Also, make sure the chamois pad is positioned correctly and fits snuggly against your skin.
If something is not right from the very first time you try on the bike shorts, it is best to return them. You shouldn’t endure any form of discomfort and put up with a wrong-sized outfit for any reason.
Your rides will be less than pleasant and even uncomfortable if you settle for less.
And one more thing: don’t wear anything under when trying out bike shorts (more on that in a bit).
Straps Go Under Your Jersey
If you opt for bib shorts, you’ll want to put the straps under your cycling jersey.
Many cyclists find bib shorts a bit awkward, especially during mid-ride bathroom breaks. However, you can find newer models designed to make things a lot easier without needing to disrobe altogether.
Bibs are better at eliminating fabric bunching. Using them also means you don’t have to worry about the waistband digging into your waist, particularly when you assume the bent-over riding position.
Besides, wearing your jersey over the straps means you don’t have to worry about any off-putting straps on your cycling outfit.
Use Leg Grippers
If the design of your preferred bike shorts doesn’t include leg grippers, you will want to buy them.
Leg grippers or bands will keep your shorts from riding up to your thigh during cycling. If you don’t have them on, your shorts will bunch up in the chamois pad.
Besides being really annoying, you will have to frequently struggle to pull your shorts down during rides. Additionally, the situation can cause discomforts such as chafing.
Use Anti-Chafing Lotion for Extra Protection
Applying chamois cream is great, but you only need it if you plan to go on long rides in wet conditions.
The anti-chafing lotion can also reduce friction if you’re going to be shifting around a lot in the saddle. This is especially the case if you are riding on rough unpaved surfaces.
Apart from riding in these extreme circumstances, you may not need to smear any lotion or balm to prevent friction.
Normally, good-quality bike shorts should protect your skin against chafing, even if you don’t use chamois cream.
Keep Your Bike Shorts Clean
Lastly, you want to wash your bike shorts after every ride, particularly longer rides.
Sweat and dirt can quickly build up in chamois and that’s a health risk.

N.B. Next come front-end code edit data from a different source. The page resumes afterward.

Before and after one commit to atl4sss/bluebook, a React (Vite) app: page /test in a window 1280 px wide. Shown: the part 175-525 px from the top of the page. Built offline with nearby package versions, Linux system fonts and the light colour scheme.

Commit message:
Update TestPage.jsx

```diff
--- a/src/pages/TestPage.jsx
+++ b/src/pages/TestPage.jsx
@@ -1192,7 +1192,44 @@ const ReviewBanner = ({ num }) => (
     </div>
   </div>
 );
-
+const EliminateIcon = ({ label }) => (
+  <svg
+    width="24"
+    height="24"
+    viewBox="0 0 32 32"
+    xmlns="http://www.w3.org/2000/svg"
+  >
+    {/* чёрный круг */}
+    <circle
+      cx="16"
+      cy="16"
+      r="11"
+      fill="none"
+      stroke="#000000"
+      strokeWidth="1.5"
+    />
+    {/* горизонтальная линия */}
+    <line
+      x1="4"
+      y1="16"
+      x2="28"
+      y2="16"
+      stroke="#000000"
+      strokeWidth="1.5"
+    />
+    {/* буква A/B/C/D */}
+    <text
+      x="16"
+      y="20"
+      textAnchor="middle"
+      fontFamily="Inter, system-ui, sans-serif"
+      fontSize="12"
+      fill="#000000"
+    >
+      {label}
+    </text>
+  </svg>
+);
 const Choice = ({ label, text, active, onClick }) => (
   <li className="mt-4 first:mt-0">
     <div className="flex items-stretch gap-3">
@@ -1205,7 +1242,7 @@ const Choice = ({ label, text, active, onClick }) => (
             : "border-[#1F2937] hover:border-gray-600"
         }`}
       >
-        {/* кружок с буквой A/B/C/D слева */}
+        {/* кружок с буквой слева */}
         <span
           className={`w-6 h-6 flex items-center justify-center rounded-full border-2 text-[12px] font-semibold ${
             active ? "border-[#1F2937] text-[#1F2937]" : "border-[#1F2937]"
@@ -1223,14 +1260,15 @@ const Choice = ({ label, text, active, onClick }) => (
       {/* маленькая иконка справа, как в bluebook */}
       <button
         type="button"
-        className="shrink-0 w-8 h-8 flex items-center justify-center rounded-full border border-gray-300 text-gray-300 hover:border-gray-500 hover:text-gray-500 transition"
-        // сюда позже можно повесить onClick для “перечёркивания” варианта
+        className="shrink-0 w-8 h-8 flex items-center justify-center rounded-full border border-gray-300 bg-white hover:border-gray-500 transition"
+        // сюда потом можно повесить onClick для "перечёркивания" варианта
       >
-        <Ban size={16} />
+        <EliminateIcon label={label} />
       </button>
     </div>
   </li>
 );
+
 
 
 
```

Consider rinsing your shorts if you only take short trips. But make sure to thoroughly wash the shorts after using them two to three times.
Whether you hand wash or put your shorts in the machine depends on the manufacturer’s instructions. And whether or not you dry them on the line is up to you.

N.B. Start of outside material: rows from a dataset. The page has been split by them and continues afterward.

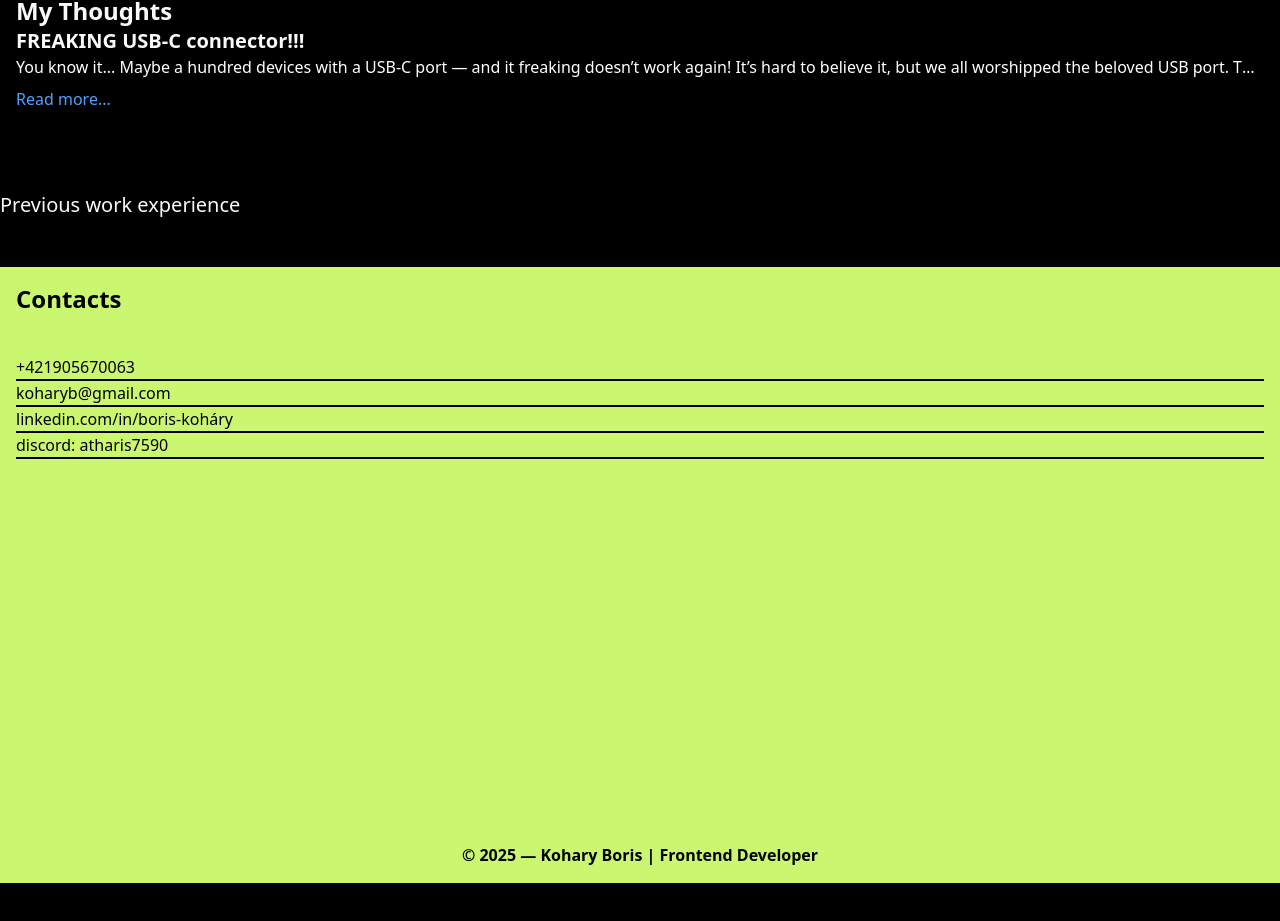
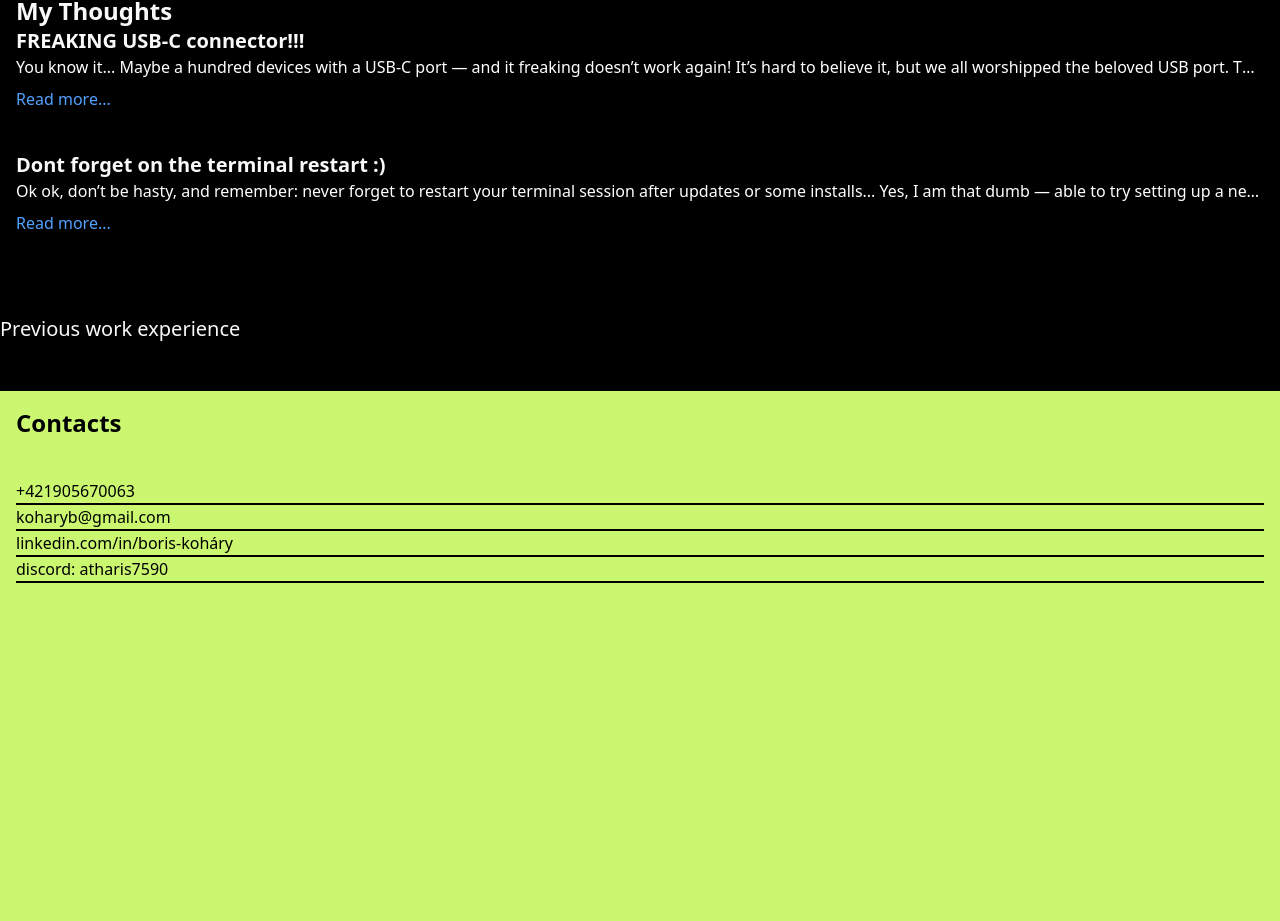
Before and after one commit to koharyb/koharyb, a React (Vite) app: page / in a window 1280 px wide. Shown: the part 1707-2628 px from the top of the page. Before the commit the page ends 2590 px from the top, so only its background shows below. Built offline with nearby package versions, Linux system fonts and the light colour scheme.

Commit message:
12.05.2025/update

```diff
--- a/src/components/MyThoughts.jsx
+++ b/src/components/MyThoughts.jsx
@@ -10,7 +10,9 @@ const MyThoughts = () => {
   return (
     <div className="m-4 animate-slideUp mb-10">
       <h2 className="text-[#f8f9fa] font-bold text-2xl">My Thoughts</h2>
-      <h3 className="text-[#f8f9fa] font-bold text-xl">FREAKING USB-C connector!!!</h3>
+      <h3 className="text-[#f8f9fa] font-bold text-xl">
+        FREAKING USB-C connector!!!
+      </h3>
       <p
         className={`text-white ${
           isExpanded ? "" : "line-clamp-3 md:line-clamp-1"
@@ -36,6 +38,33 @@ const MyThoughts = () => {
       >
         {isExpanded ? "Read less..." : "Read more..."}
       </button>
+
+      <h3 className="text-[#f8f9fa] font-bold text-xl">
+        Dont forget on the terminal restart :)
+      </h3>
+      <p
+        className={`text-white ${
+          isExpanded ? "" : "line-clamp-3 md:line-clamp-1"
+        } transition-all duration-300`}
+      >
+        Ok ok, don’t be hasty, and remember: never forget to restart your
+        terminal session after updates or some installs... Yes, I am that dumb —
+        able to try setting up a new project in Godot and spend 3 hours
+        debugging, only to realize (once again) I didn’t restart the terminal
+        session. This must be the 69th time this year... So, you know, the
+        classic scene followed — me rolling on the floor, tearing my hair out,
+        completely blind to the problem that was right under my nose. Ok, never
+        mind. Just another tantrum in my eternal struggle with the universe. But
+        don’t worry, Boris — we will get there. Just remember: Do NOT forget to
+        restart your terminal session! And yes, send that laptop in for repair —
+        that freaking USB port is driving you mad!
+      </p>
+      <button
+        onClick={toggleReadMore}
+        className="text-blue-400 mt-2 hover:underline focus:outline-none mb-10"
+      >
+        {isExpanded ? "Read less..." : "Read more..."}
+      </button>
     </div>
   );
 };
```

But you don’t want to bake them in the sun!
Your shorts fabric can start to age prematurely if you expose them to UV light.
What about Underwear?
You want to skip wearing underwear if cycling is on the agenda for the day.
Yes, it is best to “go commando” if you to get the full benefits of your bike shorts while in the saddle.
First, underwear under your bike shorts adds seams. That’s the last you want when cycling.
Seams will cause chafing! That’s an experience you want to avoid at all costs, especially if you plan to ride over long distances. The friction is very uncomfortable.
And it doesn’t end there.
Wearing underwear means you have to deal with excessive moisture since the fabric typically holds in moisture.
You don’t have to be a pro cyclist to know that sweat causes terrible odor due to the presence of bacteria.
Besides, what’s the point of having chamois if you’ll still wear underwear?
Chamois prevents chafing. It is also great at wicking away moisture or sweat and dries up pretty quickly. That means less buildup of bacteria.
Bottom line: ditch the underwear!
If you must go cycling, do yourself a world of good and avoid wearing anything under your bike shorts.
“Do you wear underwear with bike shorts?” There’s no need to feel embarrassed about asking that question.
No one expects you to have all the answers, especially if you’re new to cycling.
Chamois is your friend and should take care of your skin right next to your bike shorts. That means you don’t need to wear anything underneath.
So, go ahead and get good-quality cycling-specific shorts today! You deserve all the comfort you can get while cycling.
Last Updated on February 18, 2022 by Matthew Carpenter